Items listed in a dataset:
- - - - - - -
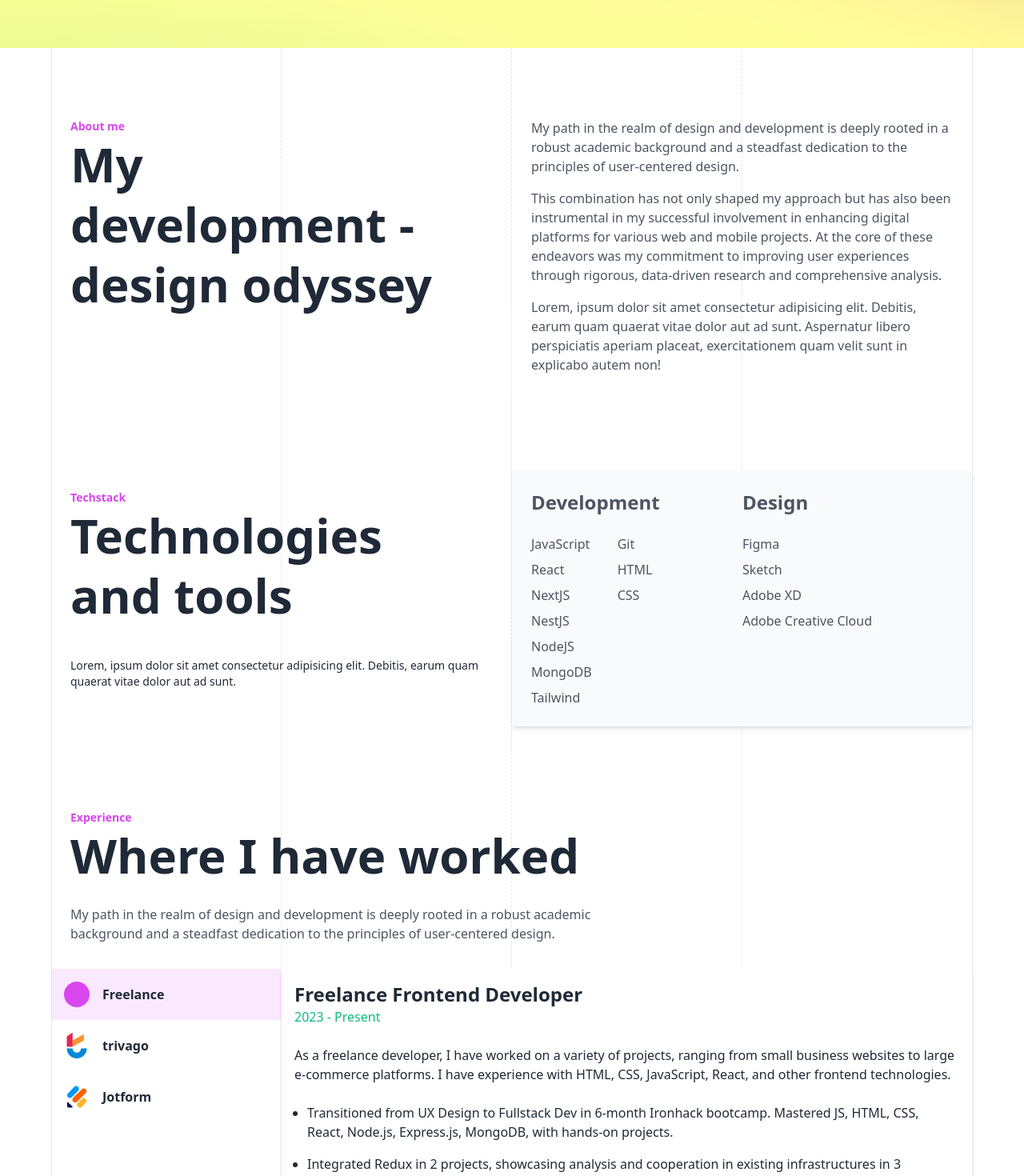
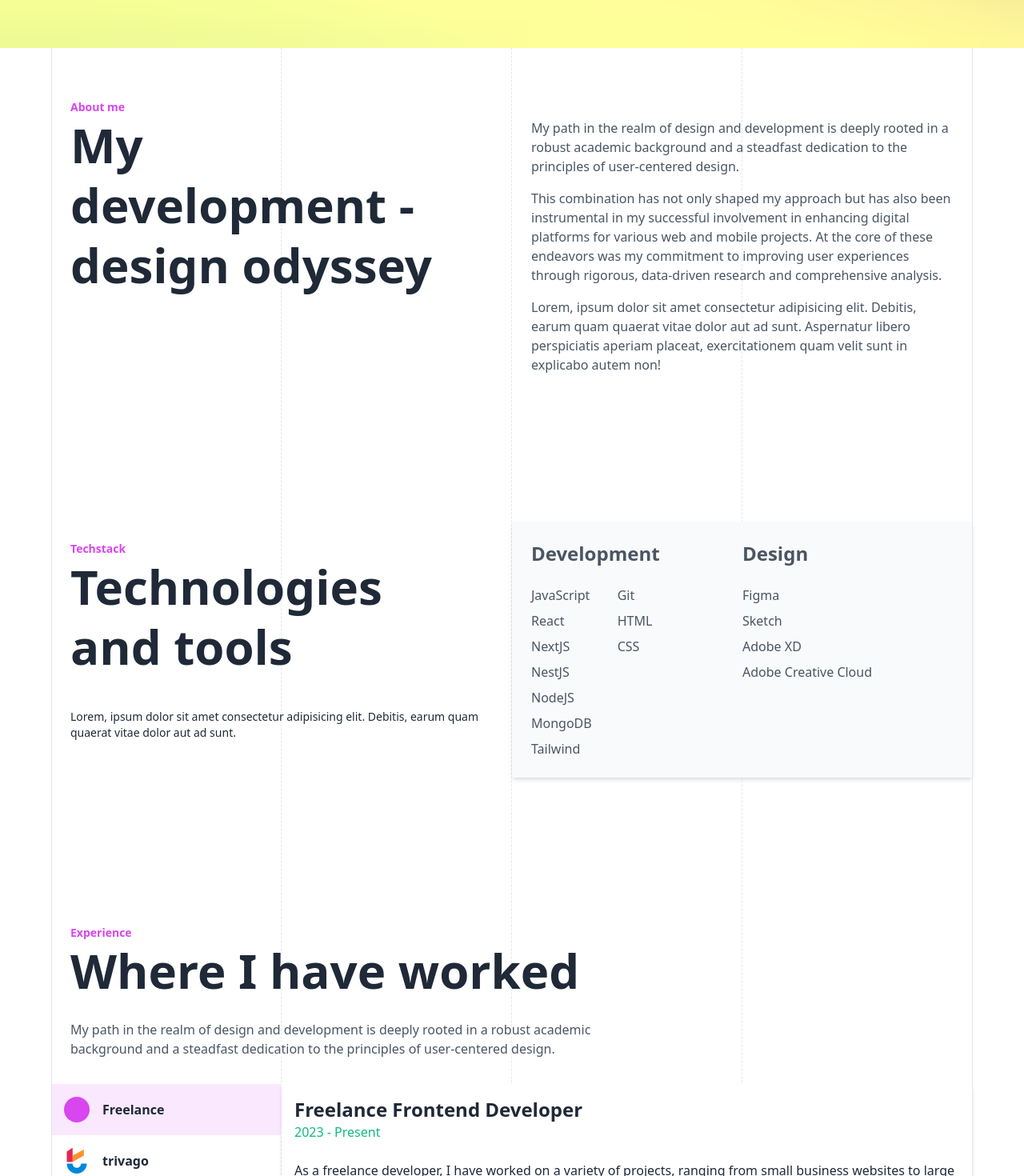
Before and after one commit to cursedxp/portfolio-site, a React (Vite) app: page / in a window 1280 px wide. Shown: the part 740-2210 px from the top of the page at 80% size. Built offline with nearby package versions, Linux system fonts and the light colour scheme.

Commit message:
✨ (App.jsx): add flex container to wrap AboutMe, TechStack, ExperinceTab, and Portfolio components for better layout and spacing ♻️ (AboutMe.jsx): remove unnecessary padding on flex container to improve alignment and spacing

```diff
--- a/src/App.jsx
+++ b/src/App.jsx
@@ -9,7 +9,7 @@
     <>
       <Header />
       <Hero />
-      <main className="flex justify-center">
+      <main className="flex  justify-center ">
         <div className="relative  py-16  max-w-6xl">
           <div className="absolute inset-0 pointer-events-none border-l border-r border-gray-200"></div>
           <div className="absolute inset-0 grid grid-cols-4 pointer-events-none -z-10">
@@ -17,10 +17,12 @@
             <div className="col-span-1 border-dashed border-r border-gray-200"></div>
             <div className="col-span-1 border-dashed border-r border-gray-200"></div>
           </div>
-          <AboutMe />
-          <TechStack />
-          <ExperinceTab />
-          <Portfolio />
+          <div className="flex flex-col gap-20">
+            <AboutMe />
+            <TechStack />
+            <ExperinceTab />
+            <Portfolio />
+          </div>
         </div>
       </main>
     </>
--- a/src/components/AboutMe/AboutMe.jsx
+++ b/src/components/AboutMe/AboutMe.jsx
@@ -1,9 +1,9 @@
 export default function AboutMe() {
   return (
     <div className="flex flex-row ">
-      <div className="flex-1 flex-col p-6">
+      <div className="flex-1 flex-col px-6">
         <h3 className=" text-sm font-bold text-fuchsia-500">About me</h3>
-        <h1 className="text-6xl font-bold leading-tight text-gray-800 ">
+        <h1 className="text-6xl font-bold leading-tight text-gray-800">
           My <br></br> development - design odyssey
         </h1>
       </div>
@@ -20,7 +20,7 @@
           endeavors was my commitment to improving user experiences through
           rigorous, data-driven research and comprehensive analysis.
         </p>
-        <p className="mb-4">
+        <p>
           Lorem, ipsum dolor sit amet consectetur adipisicing elit. Debitis,
           earum quam quaerat vitae dolor aut ad sunt. Aspernatur libero
           perspiciatis aperiam placeat, exercitationem quam velit sunt in
```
- - - - - - -
Provide only the count of lines within the entries above that include the string "inset".

2